Exercise material |
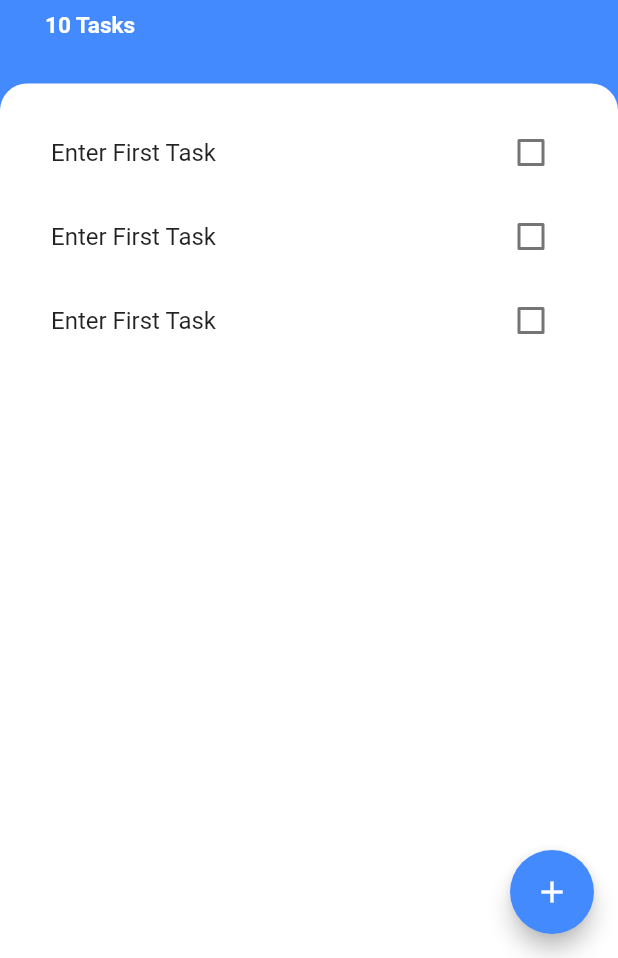
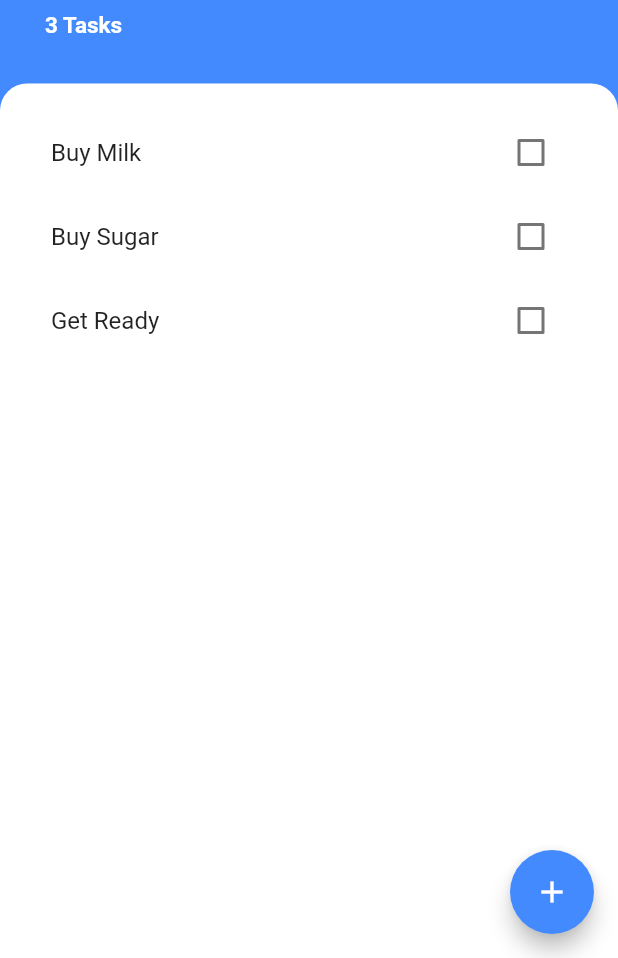
Before and after one commit to USMAN7865/todo_app, a Flutter app: the screen it shows after launch, on a phone screen of 412 x 824 dp, the part 278-1236 px from its top. Run offline on Flutter 3.47's test engine with Material 2 defaults, Android fonts, the phone set to English and light mode, and no system bars.

Commit message:
Add or Delete Task

```diff
--- /dev/null
+++ b/lib/Model/task.dart
@@ -0,0 +1,14 @@
+// ignore_for_file: non_constant_identifier_names
+
+class Task {
+  String? Taskname;
+  bool Taskstatus = false;
+
+  Task({
+    this.Taskname,
+  });
+
+  void Togglestatus() {
+    Taskstatus = !Taskstatus;
+  }
+}
--- /dev/null
+++ b/lib/Provider/tasks.dart
@@ -0,0 +1,35 @@
+import 'package:flutter/cupertino.dart';
+import 'package:provider/provider.dart';
+import 'package:todo_dlutter/Model/task.dart';
+
+class AddTasks with ChangeNotifier {
+  List<Task> tasks = [
+    Task(
+      Taskname: 'Buy Milk',
+    ),
+    Task(Taskname: 'Buy Sugar'),
+    Task(
+      Taskname: 'Get Ready',
+    ),
+  ];
+
+  int get taskcount {
+    return tasks.length;
+  }
+
+  void addtask(String newvalue) {
+    final task = Task(Taskname: newvalue);
+    tasks.add(task);
+    notifyListeners();
+  }
+
+  void TaskStatus(Task task) {
+    task.Togglestatus();
+    notifyListeners();
+  }
+
+  void removetask(Task task) {
+    tasks.remove(task);
+    notifyListeners();
+  }
+}
--- a/lib/Screens/TaskList.dart
+++ b/lib/Screens/TaskList.dart
@@ -1,21 +1,37 @@
 // ignore_for_file: file_names, prefer_const_constructors
 
 import 'package:flutter/material.dart';
+import 'package:provider/provider.dart';
+import 'package:todo_dlutter/Provider/tasks.dart';
 import 'package:todo_dlutter/Screens/taskTile.dart';
 
 class TasksList extends StatelessWidget {
-  const TasksList({
-    Key? key,
-  }) : super(key: key);
+  const TasksList({Key? key}) : super(key: key);
 
   @override
   Widget build(BuildContext context) {
-    return ListView(
-      children: const <Widget>[
-        TaskTile(),
-        TaskTile(),
-        TaskTile(),
-      ],
+    return Consumer<AddTasks>(
+      builder: (context, taskData, child) {
+        return ListView.builder(
+          itemBuilder: (context, index) {
+            final task = taskData.tasks[index];
+            return TaskTile(
+              ischecked: task.Taskstatus,
+              Tasktitle: task.Taskname,
+              checkboxcallback: (bool? checkboxstate) {
+                taskData.TaskStatus(task);
+                if (checkboxstate = true) {
+                  // taskData.removetask(task);
+                } else {}
+              },
+              onlongpresscallback: () {
+                taskData.removetask(task);
+              },
+            );
+          },
+          itemCount: taskData.taskcount,
+        );
+      },
     );
   }
 }
--- a/lib/Screens/TodoScreen.dart
+++ b/lib/Screens/TodoScreen.dart
@@ -1,11 +1,19 @@
 // ignore_for_file: file_names
 import 'package:flutter/material.dart';
+import 'package:provider/provider.dart';
+
+import 'package:todo_dlutter/Provider/tasks.dart';
 import 'package:todo_dlutter/Screens/TaskList.dart';
 import 'package:todo_dlutter/Screens/addTaskScreen.dart';
 
-class TodoTask extends StatelessWidget {
+class TodoTask extends StatefulWidget {
   const TodoTask({Key? key}) : super(key: key);
 
+  @override
+  State<TodoTask> createState() => _TodoTaskState();
+}
+
+class _TodoTaskState extends State<TodoTask> {
   @override
   Widget build(BuildContext context) {
     return Scaffold(
@@ -16,7 +24,7 @@ class TodoTask extends StatelessWidget {
         ),
         onPressed: () {
           showModalBottomSheet(
-              context: context, builder: (context) => const AddTaskScreen());
+              context: context, builder: (context) => AddTaskScreen());
         },
       ),
       backgroundColor: Colors.blueAccent,
@@ -28,8 +36,8 @@ class TodoTask extends StatelessWidget {
                 const EdgeInsets.only(top: 80, left: 30, right: 30, bottom: 30),
             child: Column(
               crossAxisAlignment: CrossAxisAlignment.start,
-              children: const [
-                CircleAvatar(
+              children: [
+                const CircleAvatar(
                   backgroundColor: Colors.white,
                   radius: 30,
                   child: Icon(
@@ -38,10 +46,10 @@ class TodoTask extends StatelessWidget {
                     color: Colors.blueAccent,
                   ),
                 ),
-                SizedBox(
+                const SizedBox(
                   height: 10,
                 ),
-                Text(
+                const Text(
                   'Todo Tasks',
                   style: TextStyle(
                     color: Colors.white,
@@ -49,12 +57,12 @@ class TodoTask extends StatelessWidget {
                     fontWeight: FontWeight.bold,
                   ),
                 ),
-                SizedBox(
+                const SizedBox(
                   height: 8,
                 ),
                 Text(
-                  '10 Tasks',
-                  style: TextStyle(
+                  '${Provider.of<AddTasks>(context).taskcount} Tasks',
+                  style: const TextStyle(
                     color: Colors.white,
                     fontSize: 15,
                     fontWeight: FontWeight.bold,
--- a/lib/Screens/taskTile.dart
+++ b/lib/Screens/taskTile.dart
@@ -1,39 +1,31 @@
+// ignore_for_file: use_key_in_widget_constructors
+
 import 'package:flutter/material.dart';
 
 class TaskTile extends StatelessWidget {
-  const TaskTile({
-    Key? key,
-  }) : super(key: key);
+  bool ischecked;
+  final String? Tasktitle;
+  final Function(bool?) checkboxcallback;
+  final VoidCallback onlongpresscallback;
+
+  TaskTile(
+      {required this.ischecked,
+      required this.Tasktitle,
+      required this.checkboxcallback,
+      required this.onlongpresscallback});
 
   @override
   Widget build(BuildContext context) {
-    return const ListTile(
-      title: Text('Enter First Task'),
-      trailing: Tilecheck(),
-    );
+    return ListTile(
+        onLongPress: onlongpresscallback,
+        title: Text(
+          Tasktitle!,
+          style: TextStyle(
+              decoration: ischecked ? TextDecoration.lineThrough : null),
+        ),
+        trailing: Checkbox(
+          value: ischecked,
+          onChanged: checkboxcallback,
+        ));
   }
 }
-
-class Tilecheck extends StatefulWidget {
-  const Tilecheck({
-    Key? key,
-  }) : super(key: key);
-
-  @override
-  State<Tilecheck> createState() => _TilecheckState();
-}
-
-class _TilecheckState extends State<Tilecheck> {
-  bool ischecked = false;
-  @override
-  Widget build(BuildContext context) {
-    return Checkbox(
-      value: ischecked,
-      onChanged: (value) {
-        setState(() {
-          ischecked = value!;
-        });
-      },
-    );
-  }
-}
--- a/lib/main.dart
+++ b/lib/main.dart
@@ -1,4 +1,6 @@
 import 'package:flutter/material.dart';
+import 'package:provider/provider.dart';
+import 'package:todo_dlutter/Provider/tasks.dart';
 import 'package:todo_dlutter/Screens/TodoScreen.dart';
 
 void main() {
@@ -10,8 +12,11 @@ class MyApp extends StatelessWidget {
 
   @override
   Widget build(BuildContext context) {
-    return const MaterialApp(
-      home: TodoTask(),
+    return ChangeNotifierProvider(
+      create: (context) => AddTasks(),
+      child: const MaterialApp(
+        home: TodoTask(),
+      ),
     );
   }
 }
--- a/pubspec.yaml
+++ b/pubspec.yaml
@@ -34,6 +34,7 @@ dependencies:
   # The following adds the Cupertino Icons font to your application.
   # Use with the CupertinoIcons class for iOS style icons.
   cupertino_icons: ^1.0.2
+  provider: ^6.0.3
 
 dev_dependencies:
   flutter_test:
```
Also changed, not shown: lib/Screens/addTaskScreen.dart (+14 -5 lines), pubspec.lock.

Exercise goal | Using the listing above, count the lines that contain the word "context" and state only that number.

Result of the exercise | 11